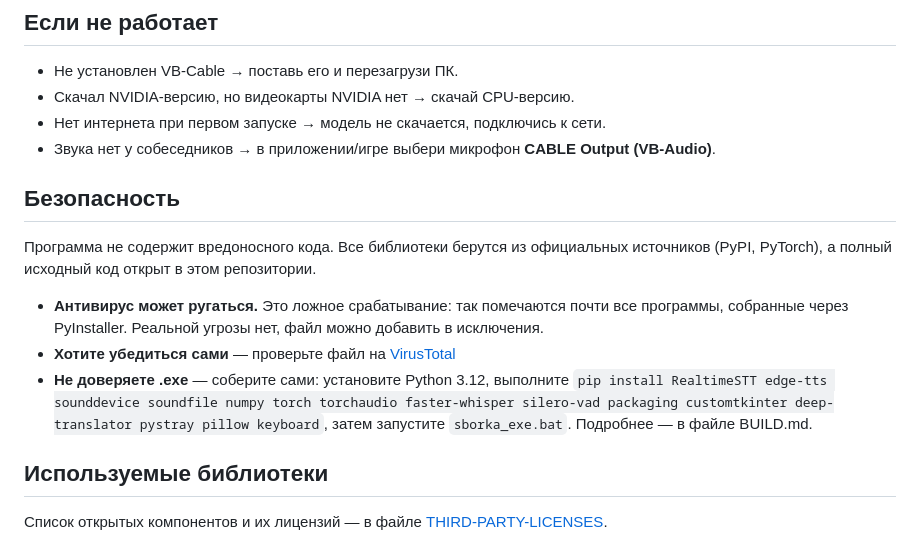
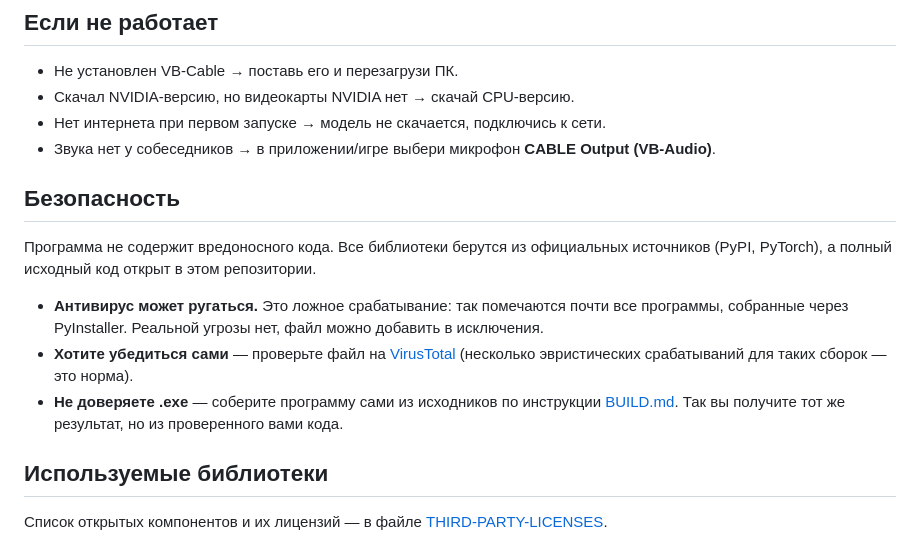
Before and after one commit to yotsug8/dictor-voice, a Markdown page: README.md, the part around the change. Drawn GitHub-style.

Commit message:
Revise README for building instructions and security info
Updated instructions for building the program from source and clarified security notes.

```diff
--- a/README.md
+++ b/README.md
@@ -49,6 +49,7 @@
 - Скачал NVIDIA-версию, но видеокарты NVIDIA нет → скачай CPU-версию.
 - Нет интернета при первом запуске → модель не скачается, подключись к сети.
 - Звука нет у собеседников → в приложении/игре выбери микрофон **CABLE Output (VB-Audio)**.
+
 ## Безопасность
 
 Программа не содержит вредоносного кода. Все библиотеки берутся из официальных
@@ -58,9 +59,9 @@
   программы, собранные через PyInstaller. Реальной угрозы нет, файл можно добавить
   в исключения.
 - **Хотите убедиться сами** — проверьте файл на [VirusTotal](https://www.virustotal.com)
-- **Не доверяете .exe** — соберите сами: установите Python 3.12, выполните
-  `pip install RealtimeSTT edge-tts sounddevice soundfile numpy torch torchaudio faster-whisper silero-vad packaging customtkinter deep-translator pystray pillow keyboard`,
-  затем запустите `sborka_exe.bat`. Подробнее — в файле BUILD.md.
+  (несколько эвристических срабатываний для таких сборок — это норма).
+- **Не доверяете .exe** — соберите программу сами из исходников по инструкции
+  [BUILD.md](BUILD.md). Так вы получите тот же результат, но из проверенного вами кода.
 
 ## Используемые библиотеки
 
```
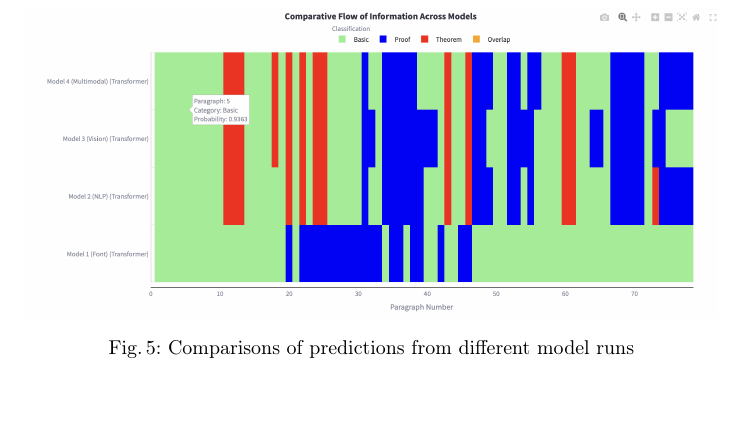
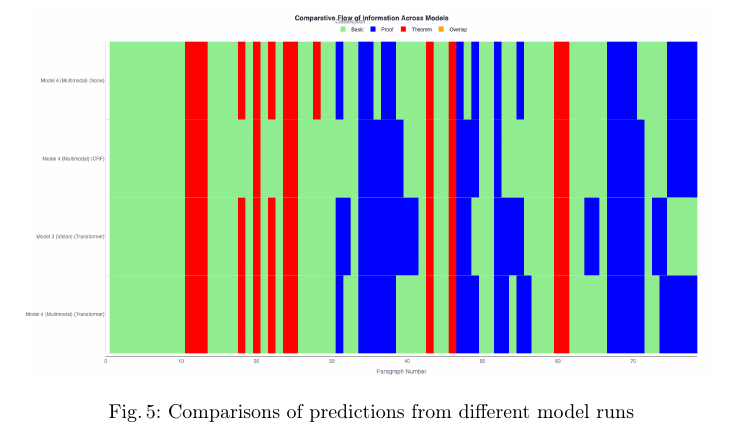
Before and after one commit to neil7/ECIR-demo, a LaTeX paper (main.tex): part of page 7 of 7, cut so that both start at the same text, the shorter picture padded with empty space. Compiled offline with pdfLaTeX.

Commit message:
added updated graph image

```diff
--- a/main.tex
+++ b/main.tex
@@ -254,7 +254,7 @@ and storage strategies.
 
     \begin{figure}[h]
         \centering
-        \includegraphics[width=\textwidth]{images/comparitive.png}
+        \includegraphics[width=\textwidth]{images/comparitive-v2.png}
         \caption{Comparisons of predictions from different model runs}
         \label{fig:model_comp}
     \end{figure}
```
Also changed, not shown: images/comparitive-v2.png (added).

==============================

### Goal of the exercise
Word for word, copy every line of the data, excluding any pictures.

### Output below
Before and after one commit to yotsug8/dictor-voice, a Markdown page: README.md, the part around the change. Drawn GitHub-style.

Commit message:
Revise README for building instructions and security info
Updated instructions for building the program from source and clarified security notes.

```diff
--- a/README.md
+++ b/README.md
@@ -49,6 +49,7 @@
 - Скачал NVIDIA-версию, но видеокарты NVIDIA нет → скачай CPU-версию.
 - Нет интернета при первом запуске → модель не скачается, подключись к сети.
 - Звука нет у собеседников → в приложении/игре выбери микрофон **CABLE Output (VB-Audio)**.
+
 ## Безопасность
 
 Программа не содержит вредоносного кода. Все библиотеки берутся из официальных
@@ -58,9 +59,9 @@
   программы, собранные через PyInstaller. Реальной угрозы нет, файл можно добавить
   в исключения.
 - **Хотите убедиться сами** — проверьте файл на [VirusTotal](https://www.virustotal.com)
-- **Не доверяете .exe** — соберите сами: установите Python 3.12, выполните
-  `pip install RealtimeSTT edge-tts sounddevice soundfile numpy torch torchaudio faster-whisper silero-vad packaging customtkinter deep-translator pystray pillow keyboard`,
-  затем запустите `sborka_exe.bat`. Подробнее — в файле BUILD.md.
+  (несколько эвристических срабатываний для таких сборок — это норма).
+- **Не доверяете .exe** — соберите программу сами из исходников по инструкции
+  [BUILD.md](BUILD.md). Так вы получите тот же результат, но из проверенного вами кода.
 
 ## Используемые библиотеки
 
```
Before and after one commit to neil7/ECIR-demo, a LaTeX paper (main.tex): part of page 7 of 7, cut so that both start at the same text, the shorter picture padded with empty space. Compiled offline with pdfLaTeX.

Commit message:
added updated graph image

```diff
--- a/main.tex
+++ b/main.tex
@@ -254,7 +254,7 @@ and storage strategies.
 
     \begin{figure}[h]
         \centering
-        \includegraphics[width=\textwidth]{images/comparitive.png}
+        \includegraphics[width=\textwidth]{images/comparitive-v2.png}
         \caption{Comparisons of predictions from different model runs}
         \label{fig:model_comp}
     \end{figure}
```
Also changed, not shown: images/comparitive-v2.png (added).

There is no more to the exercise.